There was a moment where something Yunior said reminded me a lot of My Antonia.
“She shook her head. I don’t want to be here.
What do you mean?
What don’t you understand? I. Don’t. Want. To. Be. Here.
This was not the Magda I knew. The Magda I knew was super courteous. Knocked on a door before she opened it” (12).
This reminded me of My Antonia because way early on in the semester I remember writing in my commonplace book about how Jim was afraid of how he would find Antonia after twenty years apart. He was afraid of finding her “broken.” I commented about how this showed how Jim had this specific image in his head of how Antonia was and that she shouldn’t change from that or Jim wouldn’t see her int he same way anymore. Yunior too seems to be afraid of a Magda that is any different from the one he’s always known. In his mind, Yunior isn’t allowing Magda to have a voice that isn’t “courteous” or, as I see it, submissive. This was an early sign for me that showed Yunior’s desire for things to remain the same despite the fact that things could obviously not be the same after he cheated. Even though Yunior hugs her and tells her they could do whatever she wanted after, I find that just as bad because he is still just trying to make things be the same instead of being realistic and talking about what the real problem was.

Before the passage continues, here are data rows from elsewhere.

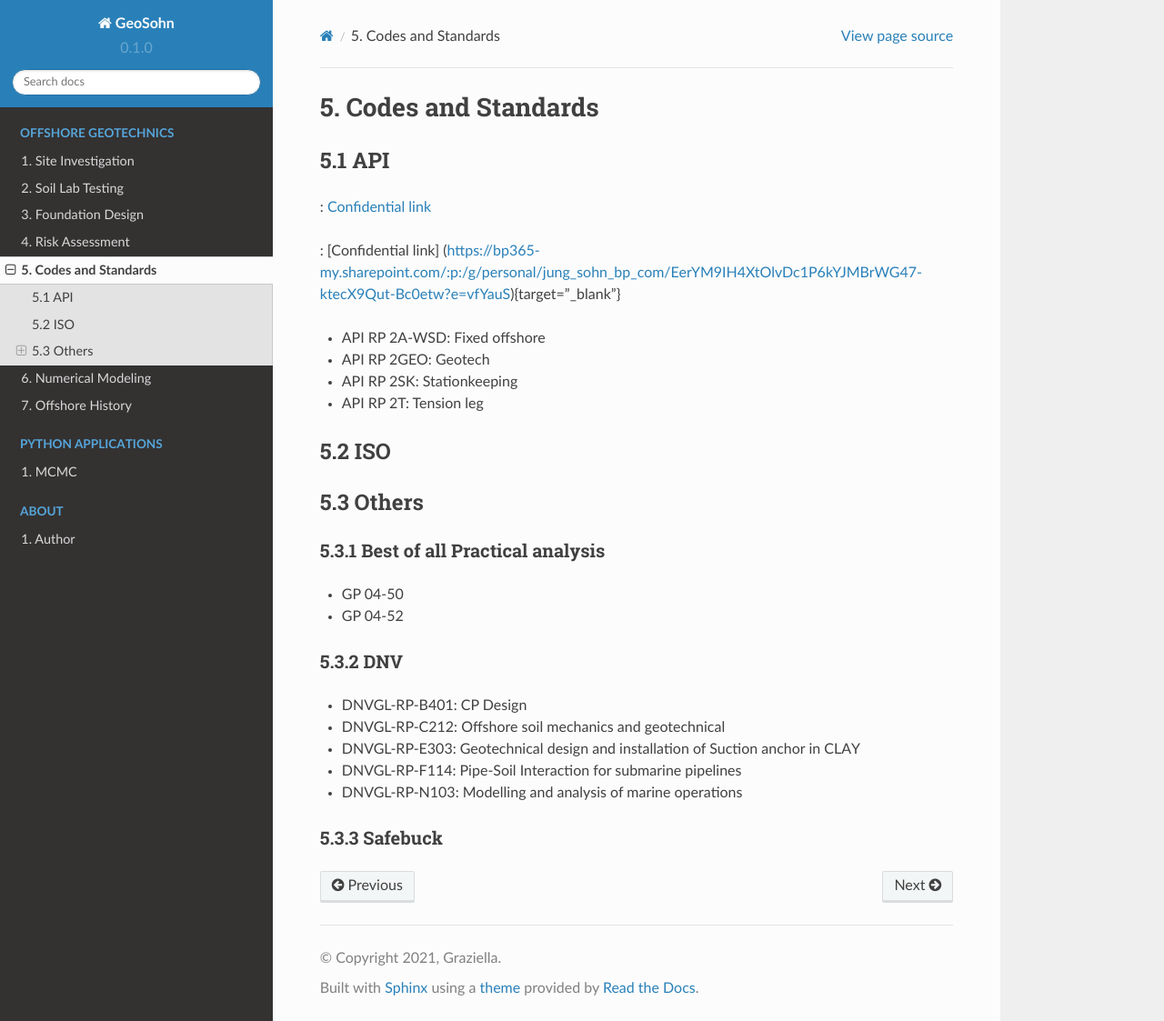
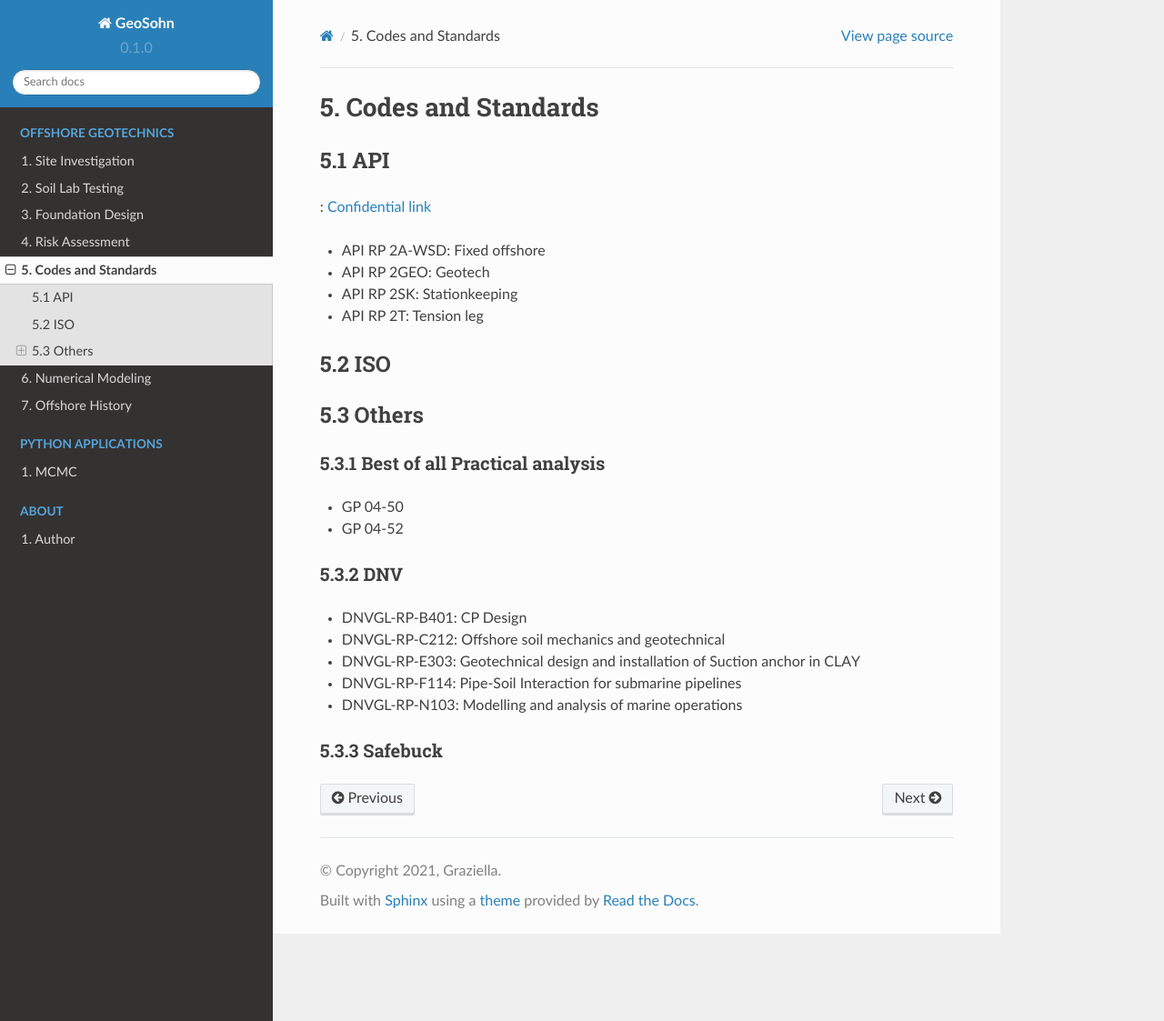
Before and after one commit to jrson11/GeoSohn, a Sphinx documentation site: the page built from docs/source/5-Codes_and_Standards.rst, in a window 1280 px wide and 1123 px high. Shown: the whole window at 91% size. Built offline with Sphinx 7.4.7 and the Read the Docs theme 2.0.0, drawn with Linux system fonts in a browser that asks for light colours; pages that are not in the unit, such as notebooks, are missing from menus.

Commit message:
Update 5-Codes_and_Standards.rst

```diff
--- a/docs/source/5-Codes_and_Standards.rst
+++ b/docs/source/5-Codes_and_Standards.rst
@@ -5,8 +5,6 @@
 --------
 
 : `Confidential link <https://bp365-my.sharepoint.com/:p:/g/personal/jung_sohn_bp_com/EerYM9IH4XtOlvDc1P6kYJMBrWG47-ktecX9Qut-Bc0etw?e=vfYauS>`_
-
-: [Confidential link] (https://bp365-my.sharepoint.com/:p:/g/personal/jung_sohn_bp_com/EerYM9IH4XtOlvDc1P6kYJMBrWG47-ktecX9Qut-Bc0etw?e=vfYauS){target="_blank"}
 
 
 - API RP 2A-WSD: Fixed offshore
```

The narrator also made it clear that his brother had an influence on him when they were younger, and it perhaps got in Yunior’s head that he was destined to act the same way no matter what. He believed the stereotyped about Dominicans. A part that emphasized this for me was with the iced tea.
“…he smiled at her and she got real serious and uncomfortable and he told her to fix him some iced tea and she told him to fix it himself. You a guest here, he said. You should be earning your fucking keep. He went into the shower and as soon as he did she was in the kitchen stirring and I told her to leave it, but she said, I might as well. We drank all of it” (33).

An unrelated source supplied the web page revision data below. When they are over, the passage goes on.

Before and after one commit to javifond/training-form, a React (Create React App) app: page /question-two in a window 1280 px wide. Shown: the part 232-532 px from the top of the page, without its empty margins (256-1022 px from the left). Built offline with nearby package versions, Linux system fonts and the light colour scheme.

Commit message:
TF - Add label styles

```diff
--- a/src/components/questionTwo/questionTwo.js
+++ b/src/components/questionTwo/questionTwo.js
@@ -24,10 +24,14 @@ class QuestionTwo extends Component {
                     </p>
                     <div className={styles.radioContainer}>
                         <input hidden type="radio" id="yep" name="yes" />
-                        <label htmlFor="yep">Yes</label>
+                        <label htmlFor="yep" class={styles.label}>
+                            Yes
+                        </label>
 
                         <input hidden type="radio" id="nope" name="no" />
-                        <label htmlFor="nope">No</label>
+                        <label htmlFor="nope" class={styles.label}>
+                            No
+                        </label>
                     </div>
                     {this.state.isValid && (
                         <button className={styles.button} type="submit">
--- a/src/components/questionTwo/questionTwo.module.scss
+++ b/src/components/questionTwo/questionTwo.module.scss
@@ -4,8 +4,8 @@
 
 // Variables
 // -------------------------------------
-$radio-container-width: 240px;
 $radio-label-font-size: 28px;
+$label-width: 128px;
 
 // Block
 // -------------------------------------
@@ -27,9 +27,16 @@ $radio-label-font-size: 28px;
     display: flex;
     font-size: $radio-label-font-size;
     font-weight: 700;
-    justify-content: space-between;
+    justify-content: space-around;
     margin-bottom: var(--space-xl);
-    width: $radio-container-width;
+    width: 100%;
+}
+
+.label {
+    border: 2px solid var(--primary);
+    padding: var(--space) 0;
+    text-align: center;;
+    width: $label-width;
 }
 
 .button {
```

This was just one example of Yunior’s brother setting his example, but it struck me because it shows Yunior accepting that Nilda would make the tea, and then he even drinks it. Rafa clearly had the power over his brother and Nilda. Someone mentioned in class that this was like “A Party Down at the Square” because it shows the conditioning of Yunior into being vulgar and cheating. The flashback to when he was younger gives an explanation as to where his mindset originated, and perhaps that is something that Diaz wanted to present to readers. As a Latino writer, he is presenting the conditioning of young men in that culture. It is highly doubtful that they all turn out to be like Rafa or Yunior, but in addressing it, Diaz is making the conditioning a major part of Yunior’s back story. This makes the novel interesting as well as layered.
Because I can’t resist using this new Brandon Flowers song that I’ve had on repeat. It just happens to be a good song for this reading too. It’s got the same desperation that Yunior has in the novel both masked with light tones.
“Spinnin’ like a Gravitron
When I was just a kid
I always thought that things would change
But they never did
I’m hanging on to the end of this rope
Somewhere on the outskirts of hope
Life without you not around
Another kid in Lonely Town”